*** DATA FOR THE TASK Section Begins ***
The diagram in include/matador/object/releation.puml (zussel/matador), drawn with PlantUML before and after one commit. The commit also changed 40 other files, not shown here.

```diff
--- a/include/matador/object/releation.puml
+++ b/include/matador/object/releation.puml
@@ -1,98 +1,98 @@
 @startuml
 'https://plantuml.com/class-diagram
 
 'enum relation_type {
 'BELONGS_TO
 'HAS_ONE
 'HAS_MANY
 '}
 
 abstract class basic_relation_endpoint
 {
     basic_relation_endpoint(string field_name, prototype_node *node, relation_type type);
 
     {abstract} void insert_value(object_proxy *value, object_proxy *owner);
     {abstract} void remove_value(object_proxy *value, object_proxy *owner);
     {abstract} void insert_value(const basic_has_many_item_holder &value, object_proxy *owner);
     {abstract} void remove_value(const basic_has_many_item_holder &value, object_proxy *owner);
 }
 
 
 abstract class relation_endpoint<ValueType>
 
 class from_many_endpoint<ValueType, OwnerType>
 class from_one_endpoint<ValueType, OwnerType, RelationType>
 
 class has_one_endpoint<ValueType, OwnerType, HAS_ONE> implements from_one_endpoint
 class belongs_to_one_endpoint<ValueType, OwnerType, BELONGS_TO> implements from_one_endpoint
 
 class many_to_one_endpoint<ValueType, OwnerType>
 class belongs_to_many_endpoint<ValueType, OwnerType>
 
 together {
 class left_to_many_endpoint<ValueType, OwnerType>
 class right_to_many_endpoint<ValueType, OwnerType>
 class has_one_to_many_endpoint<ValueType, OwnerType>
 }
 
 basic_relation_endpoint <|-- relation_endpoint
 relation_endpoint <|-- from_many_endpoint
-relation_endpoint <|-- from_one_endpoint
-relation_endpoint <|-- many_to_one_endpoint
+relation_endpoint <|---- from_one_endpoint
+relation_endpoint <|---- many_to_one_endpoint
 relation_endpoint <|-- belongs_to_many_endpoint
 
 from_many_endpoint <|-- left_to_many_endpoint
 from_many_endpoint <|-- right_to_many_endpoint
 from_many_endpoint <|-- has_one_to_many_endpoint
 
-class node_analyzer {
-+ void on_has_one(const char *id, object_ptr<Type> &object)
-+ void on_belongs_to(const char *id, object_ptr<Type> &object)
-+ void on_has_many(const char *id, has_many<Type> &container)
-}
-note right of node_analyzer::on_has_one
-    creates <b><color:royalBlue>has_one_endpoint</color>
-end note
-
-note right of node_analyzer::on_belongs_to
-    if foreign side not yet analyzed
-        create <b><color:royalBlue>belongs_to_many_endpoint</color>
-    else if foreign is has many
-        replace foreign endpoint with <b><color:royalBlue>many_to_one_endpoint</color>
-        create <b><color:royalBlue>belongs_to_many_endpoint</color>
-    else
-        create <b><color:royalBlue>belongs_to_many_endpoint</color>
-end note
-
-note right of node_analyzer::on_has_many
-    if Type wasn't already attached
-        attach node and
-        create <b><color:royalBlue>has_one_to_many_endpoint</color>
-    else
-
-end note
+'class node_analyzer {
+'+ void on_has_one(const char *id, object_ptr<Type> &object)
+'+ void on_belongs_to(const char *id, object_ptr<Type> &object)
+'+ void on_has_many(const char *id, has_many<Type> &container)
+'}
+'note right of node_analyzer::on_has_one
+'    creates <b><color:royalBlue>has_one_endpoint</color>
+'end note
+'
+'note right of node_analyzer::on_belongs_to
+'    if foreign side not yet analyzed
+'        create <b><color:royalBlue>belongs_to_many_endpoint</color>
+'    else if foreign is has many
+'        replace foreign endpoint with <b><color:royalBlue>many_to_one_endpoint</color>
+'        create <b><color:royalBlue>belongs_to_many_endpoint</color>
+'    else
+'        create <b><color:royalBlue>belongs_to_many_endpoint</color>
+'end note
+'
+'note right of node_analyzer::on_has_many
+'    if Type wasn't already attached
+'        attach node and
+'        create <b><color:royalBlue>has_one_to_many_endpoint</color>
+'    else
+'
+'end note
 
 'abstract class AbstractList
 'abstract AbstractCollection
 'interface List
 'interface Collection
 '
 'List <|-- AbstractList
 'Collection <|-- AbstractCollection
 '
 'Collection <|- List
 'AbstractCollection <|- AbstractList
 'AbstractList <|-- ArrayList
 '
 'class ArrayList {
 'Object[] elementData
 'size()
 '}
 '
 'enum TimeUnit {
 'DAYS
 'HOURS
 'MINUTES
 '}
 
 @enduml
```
*** DATA FOR THE TASK Section Ends ***
*** DATA FOR THE TASK Section Begins ***
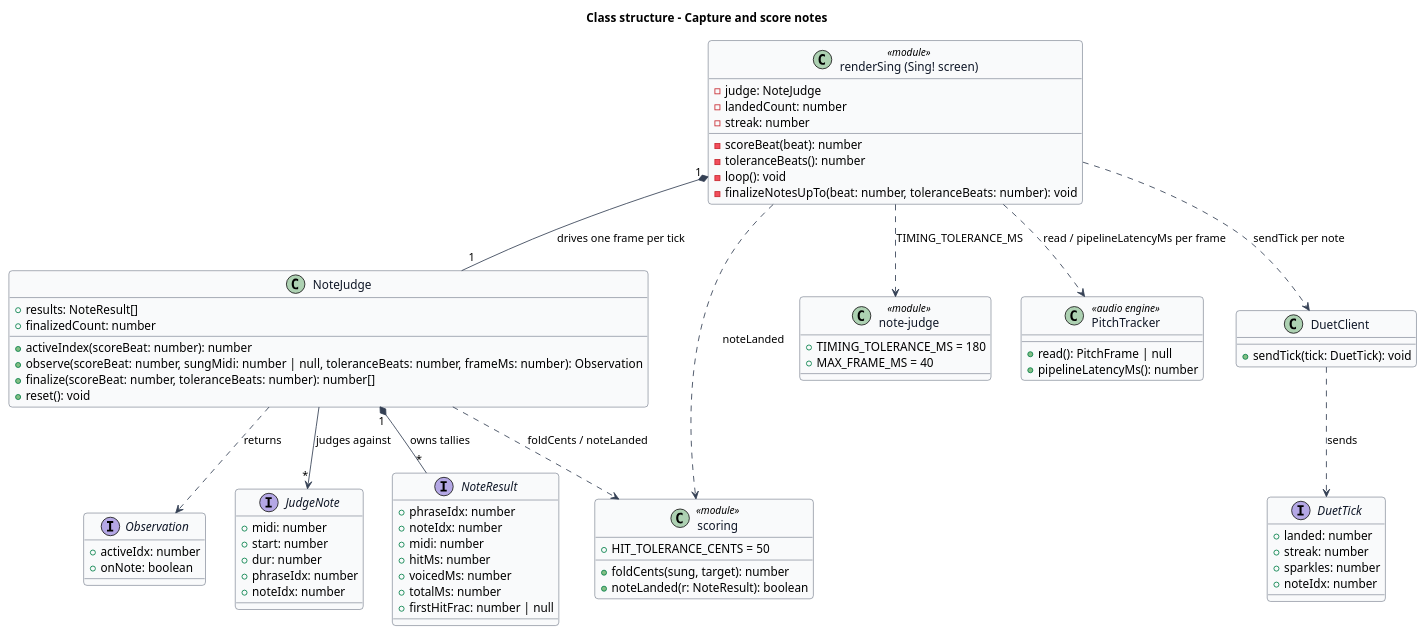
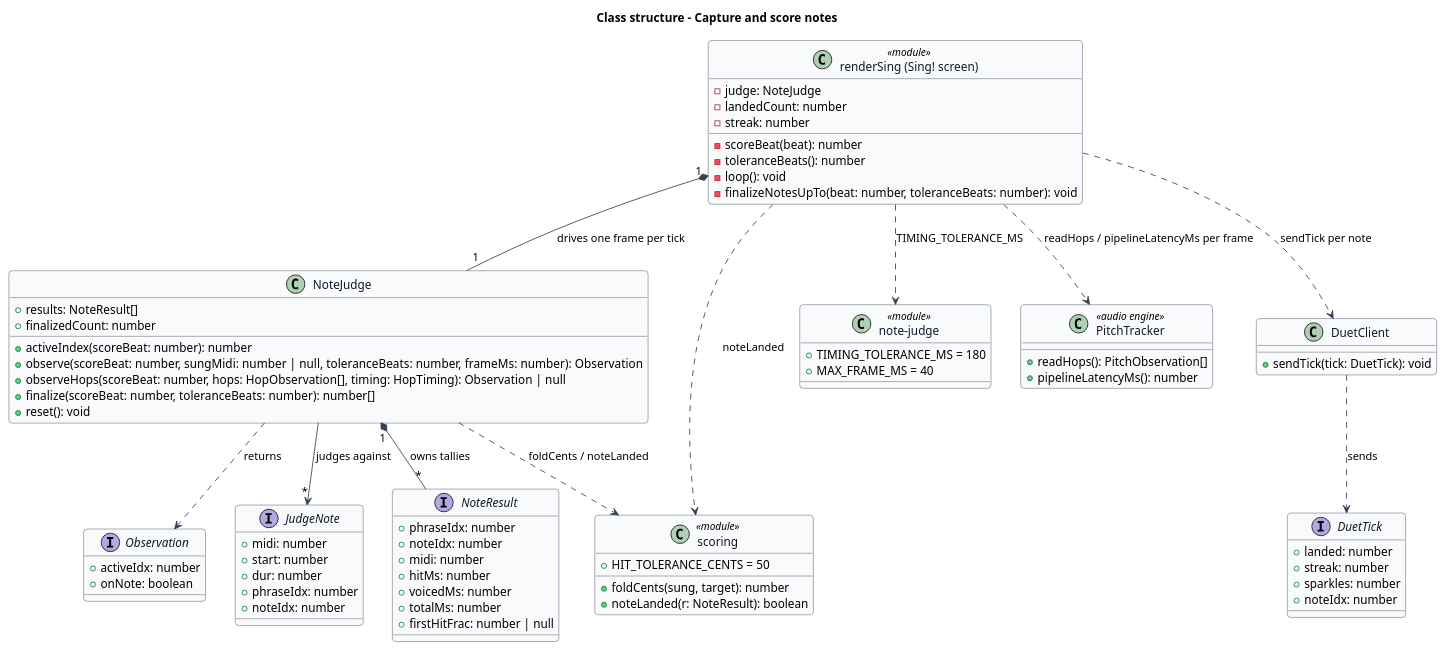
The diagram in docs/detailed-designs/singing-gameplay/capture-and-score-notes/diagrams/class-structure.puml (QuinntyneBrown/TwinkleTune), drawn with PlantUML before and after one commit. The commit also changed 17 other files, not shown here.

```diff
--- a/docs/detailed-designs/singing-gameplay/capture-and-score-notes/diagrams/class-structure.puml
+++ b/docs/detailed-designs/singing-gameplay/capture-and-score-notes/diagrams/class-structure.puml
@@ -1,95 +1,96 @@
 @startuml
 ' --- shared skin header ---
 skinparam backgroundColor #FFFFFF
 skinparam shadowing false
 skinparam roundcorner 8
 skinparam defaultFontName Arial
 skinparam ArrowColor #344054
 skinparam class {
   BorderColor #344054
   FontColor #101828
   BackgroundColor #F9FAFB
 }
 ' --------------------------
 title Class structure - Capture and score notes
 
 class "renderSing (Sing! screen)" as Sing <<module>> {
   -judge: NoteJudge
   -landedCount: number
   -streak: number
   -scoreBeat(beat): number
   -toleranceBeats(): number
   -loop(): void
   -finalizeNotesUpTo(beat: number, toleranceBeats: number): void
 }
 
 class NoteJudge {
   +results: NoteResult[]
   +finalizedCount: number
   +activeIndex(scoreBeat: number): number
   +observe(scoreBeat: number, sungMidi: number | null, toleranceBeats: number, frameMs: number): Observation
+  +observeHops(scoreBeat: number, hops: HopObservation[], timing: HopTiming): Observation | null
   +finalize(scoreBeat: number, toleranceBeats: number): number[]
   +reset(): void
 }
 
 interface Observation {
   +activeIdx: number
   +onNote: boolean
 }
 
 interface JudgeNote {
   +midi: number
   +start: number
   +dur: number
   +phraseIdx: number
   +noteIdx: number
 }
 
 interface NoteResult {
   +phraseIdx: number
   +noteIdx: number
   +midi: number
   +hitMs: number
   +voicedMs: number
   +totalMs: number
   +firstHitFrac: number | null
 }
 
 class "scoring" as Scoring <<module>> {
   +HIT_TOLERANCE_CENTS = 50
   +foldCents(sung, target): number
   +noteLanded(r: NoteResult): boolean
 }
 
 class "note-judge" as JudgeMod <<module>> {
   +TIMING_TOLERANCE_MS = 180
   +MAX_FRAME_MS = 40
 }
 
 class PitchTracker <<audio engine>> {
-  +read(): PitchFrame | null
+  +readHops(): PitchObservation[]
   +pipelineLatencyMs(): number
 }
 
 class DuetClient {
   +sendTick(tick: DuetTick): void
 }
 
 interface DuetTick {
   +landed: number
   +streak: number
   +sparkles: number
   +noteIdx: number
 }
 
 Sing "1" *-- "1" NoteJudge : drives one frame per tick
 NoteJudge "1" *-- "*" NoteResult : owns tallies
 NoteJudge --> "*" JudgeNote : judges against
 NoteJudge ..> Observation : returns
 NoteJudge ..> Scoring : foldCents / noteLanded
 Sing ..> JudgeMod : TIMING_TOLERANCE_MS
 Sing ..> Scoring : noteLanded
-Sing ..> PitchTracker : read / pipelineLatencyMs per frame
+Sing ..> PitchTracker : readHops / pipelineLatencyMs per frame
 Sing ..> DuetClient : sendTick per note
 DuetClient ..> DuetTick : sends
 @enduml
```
*** DATA FOR THE TASK Section Ends ***
*** DATA FOR THE TASK Section Begins ***
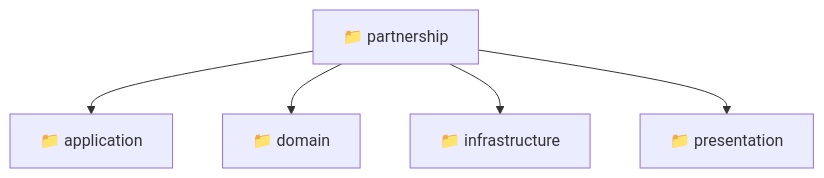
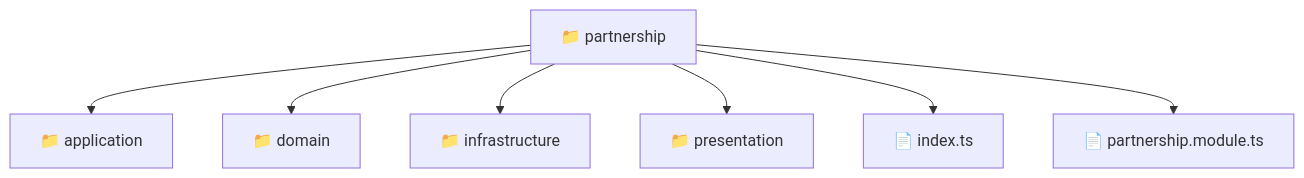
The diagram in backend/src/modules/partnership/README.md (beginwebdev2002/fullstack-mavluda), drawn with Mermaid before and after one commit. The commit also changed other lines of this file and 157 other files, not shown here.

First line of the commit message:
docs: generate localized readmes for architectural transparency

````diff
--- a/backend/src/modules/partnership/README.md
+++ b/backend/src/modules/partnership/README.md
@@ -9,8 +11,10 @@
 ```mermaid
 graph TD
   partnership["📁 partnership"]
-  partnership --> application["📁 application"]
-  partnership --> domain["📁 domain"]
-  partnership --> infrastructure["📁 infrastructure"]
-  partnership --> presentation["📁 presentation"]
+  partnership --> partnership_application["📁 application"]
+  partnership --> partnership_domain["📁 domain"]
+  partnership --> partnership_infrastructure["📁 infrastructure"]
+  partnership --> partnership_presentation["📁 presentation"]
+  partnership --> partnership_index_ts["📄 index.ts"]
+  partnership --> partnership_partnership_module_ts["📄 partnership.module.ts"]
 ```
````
*** DATA FOR THE TASK Section Ends ***
In the entries above, some lines hold the string "const". Copy each of them.

     {abstract} void insert_value(const basic_has_many_item_holder &value, object_proxy *owner);
     {abstract} void remove_value(const basic_has_many_item_holder &value, object_proxy *owner);
-+ void on_has_one(const char *id, object_ptr<Type> &object)
-+ void on_belongs_to(const char *id, object_ptr<Type> &object)
-+ void on_has_many(const char *id, has_many<Type> &container)
+'+ void on_has_one(const char *id, object_ptr<Type> &object)
+'+ void on_belongs_to(const char *id, object_ptr<Type> &object)
+'+ void on_has_many(const char *id, has_many<Type> &container)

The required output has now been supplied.